By Mohamed AlJunaibi (@maljunaibi)
This January, and the opening month of 2012, the internet became (once again) the area for discussion, debate and even conflict. The topics of internet censorship and protection of intellectual properties came crashing together at the very mention of two bills that were proposed to the US Senate. They were the Stop Online Piracy Act (SOPA) and Protection of Intellectual Property Act (PIPA).
Simply put, SOPA is a bill that would grant creators and owners of intellectual properties (IP’s) a tremendous amount of power over the way their content is handled. This includes movie studios and other sources of IP to be able to use law enforcement authorities to issue court orders and can have a sentence of up to 5 years in jail for streaming of copyright material via various Internet means.
The whole aim for SOPA is to prevent and destroy websites that have been known to be “safe harbours” to various illicit activities violating and infringing on copyrighted material.
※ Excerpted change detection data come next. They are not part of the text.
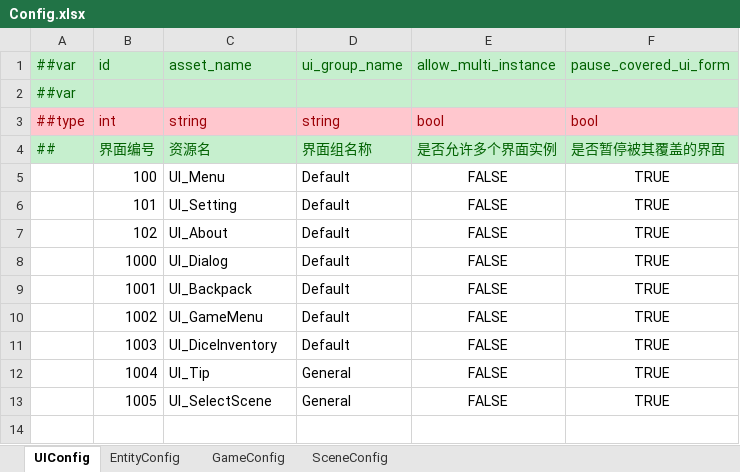
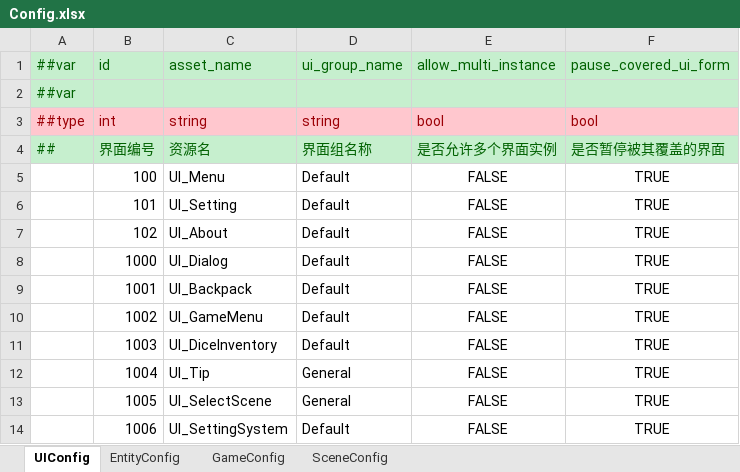
Before and after one commit to Kuaierr/Blues-Dusk, an Excel workbook: Luban/Config/Datas/Config.xlsx, sheet UIConfig, drawn as a sheet; values as stored, in another font and other column widths than the file's, no borders; the diff names each change by its address in the sheet, - before the commit and + after, or states it on an @@ line.

Commit message:
SettingSystem Update
接入了UIFormBase

```diff
--- a/Luban/Config/Datas/Config.xlsx (sheet UIConfig)
+++ b/Luban/Config/Datas/Config.xlsx (sheet UIConfig)
+row 14:  | 1006 | UI_SettingSystem | Default | FALSE | TRUE
```
Also changed, not shown: 22 other files.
When discussing the sister bill PIPA, it follows the same line as SOPA but also puts in place focus on foreign websites that infringe, distribute and violate copyright with the assistance of a court order (in rem) to transfer back ownership to the person raising the complaint. PIPA is a step towards allowing the US in taking legal and law enforcement actions outside its borders with the assistance of the US Justice Department.
The two bills (SOPA and PIPA) have caused a lot of anger to many websites, activists, and in general a large population of people who feel that these are steps towards a regulated internet that would later become a tool for governments to be able to further control on what topics or subjects can be “searched” and which items go to a filtering or blacklist somewhere.
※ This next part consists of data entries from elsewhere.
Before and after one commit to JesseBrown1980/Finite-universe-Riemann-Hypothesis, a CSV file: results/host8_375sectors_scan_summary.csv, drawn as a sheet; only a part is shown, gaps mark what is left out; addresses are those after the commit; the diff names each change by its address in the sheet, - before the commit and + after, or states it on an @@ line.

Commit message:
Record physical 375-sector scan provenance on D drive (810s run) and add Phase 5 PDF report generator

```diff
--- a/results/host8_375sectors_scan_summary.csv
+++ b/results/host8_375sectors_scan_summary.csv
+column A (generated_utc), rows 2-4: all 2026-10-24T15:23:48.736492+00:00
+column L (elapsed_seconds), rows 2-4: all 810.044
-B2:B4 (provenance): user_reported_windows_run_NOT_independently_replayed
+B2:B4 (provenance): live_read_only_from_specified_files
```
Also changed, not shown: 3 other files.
A lot of people in the UAE have also raised concern on the whole fiasco surrounding SOPA and PIPA. But truth of the matter is that we (in the UAE) already use a regulated form of internet. The issue is primarily the two pieces of law (SOPA and PIPA) that are now taking the formal processes in order to have them eventually voted into law. While this is a tremendous change to the way the Internet will be governed, it “technically” has not much weight within the UAE and the already existing set of cyber laws in place.
SOPA and PIPA are laws that are filled with many ambiguous portions. The laws show an attempt by many media groups (and the usual Hollywood studios) to reduce the losses of the current entertainment industry. Let us face it, the entertainment business has not been able to maximise on the existing set of technologies that have made illegal trading of TV shows, movies, and series so easy.
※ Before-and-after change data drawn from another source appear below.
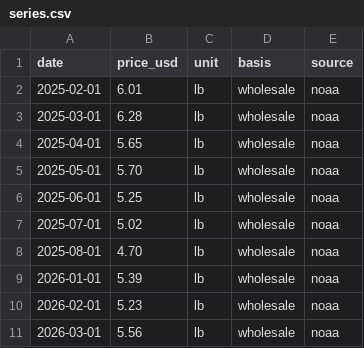
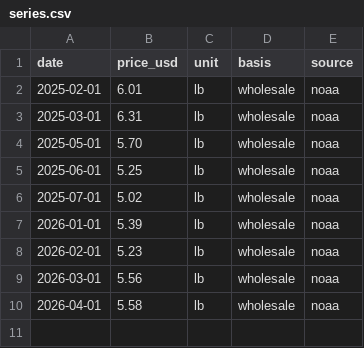
Before and after one commit to Donwonmagic/potentially-profitable, a CSV file: cost-index/salmon-fillet/series.csv, drawn as a sheet.

```diff
--- a/cost-index/salmon-fillet/series.csv
+++ b/cost-index/salmon-fillet/series.csv
@@ -2,4 +2,3 @@ date,price_usd,unit,basis,source
 2025-02-01,6.01,lb,wholesale,noaa
-2025-03-01,6.28,lb,wholesale,noaa
-2025-04-01,5.65,lb,wholesale,noaa
+2025-03-01,6.31,lb,wholesale,noaa
 2025-05-01,5.70,lb,wholesale,noaa
@@ -7,3 +6,2 @@ date,price_usd,unit,basis,source
 2025-07-01,5.02,lb,wholesale,noaa
-2025-08-01,4.70,lb,wholesale,noaa
 2026-01-01,5.39,lb,wholesale,noaa
@@ -11 +9,2 @@ date,price_usd,unit,basis,source
 2026-03-01,5.56,lb,wholesale,noaa
+2026-04-01,5.58,lb,wholesale,noaa
```
Also changed, not shown: cost-index/beef-tenderloin/series.csv, cost-index/butter/series.csv, 53 other files.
People like to be entertained. I recall when movies would be released and we would wait a good 2 to 6 months before the movie would actually be in the region.
This was because in the early days, film distributions happened via the regional distribution mechanisms. Distribution companies would get the rights to distribute and show a movie to a particular region (ex: Europe / Asia / Middle East) only once certain profits and earnings have been secured in the North American market (usually).
But with the globalisation that had taken over many developing / progressing countries, distribution companies and studios have realised that release dates of some of their movies be best done globally. This mind shift was very significant since it made entertainment companies wake up to a failing business model that the film industry had in place.
Today, technology has changed. And much of the entertainment industries’ failure is to do with their overall inability to catch up to the various new methods in distribution of content.
When comparing two industries, the video game industry (in comparison with the film industry) had been able to use the current distribution methods on the Internet to their advantage with sales and profits from video games now competing with the music and film industries. It even surpassed both industries in 2005 and 2007[i].
So the whole fuss is really a technology issue, the majority in the entertainment industry have been unable to do two primary things:
1) Utilise the current set of technologies to their advantage
2) Have a working business model to cope with the technologies available
While people may think that Wikipedia, reddit and other sites have already proven their points, it is still an interesting thing to watch since on January 20th, the SOPA/PIPA bills have been pushed to February for further discussion. This came on the same day when the hacker group of Anonymous brought down the websites of the US FBI, Justice Department, US Patent Office, the Motion Picture Association of America (MPAA), and others in a show of opposition towards the legalisation.
A sign of things to come? Only time will tell.
23rd Issue – February 2012
Here We Start – Art of Living 101 – Beyond Inspiration
First Years Last Forever – Scenes from Our Lives – Society of Tomorrow
The Mind’s Eye – To The Point – Words, Observations, and Ramblings
Mohamed enjoys reading literature and political commentary, with a love for Sci-Fi reading and writing. He’s also a big Formula 1 fan, and also heads the Mercedes GP UAE Fan Club based in Abu Dhabi.
Latest posts by Mohamed Al Jneibi (@maljunaibi) (see all)
- The Polarising Effect of the Internet, Cyberspace Discussions - March 1, 2012
- Laws of the Internet: What are SOPA and PIPA? - February 1, 2012
- The UAE: My 7 Wonders Of The World - December 2, 2011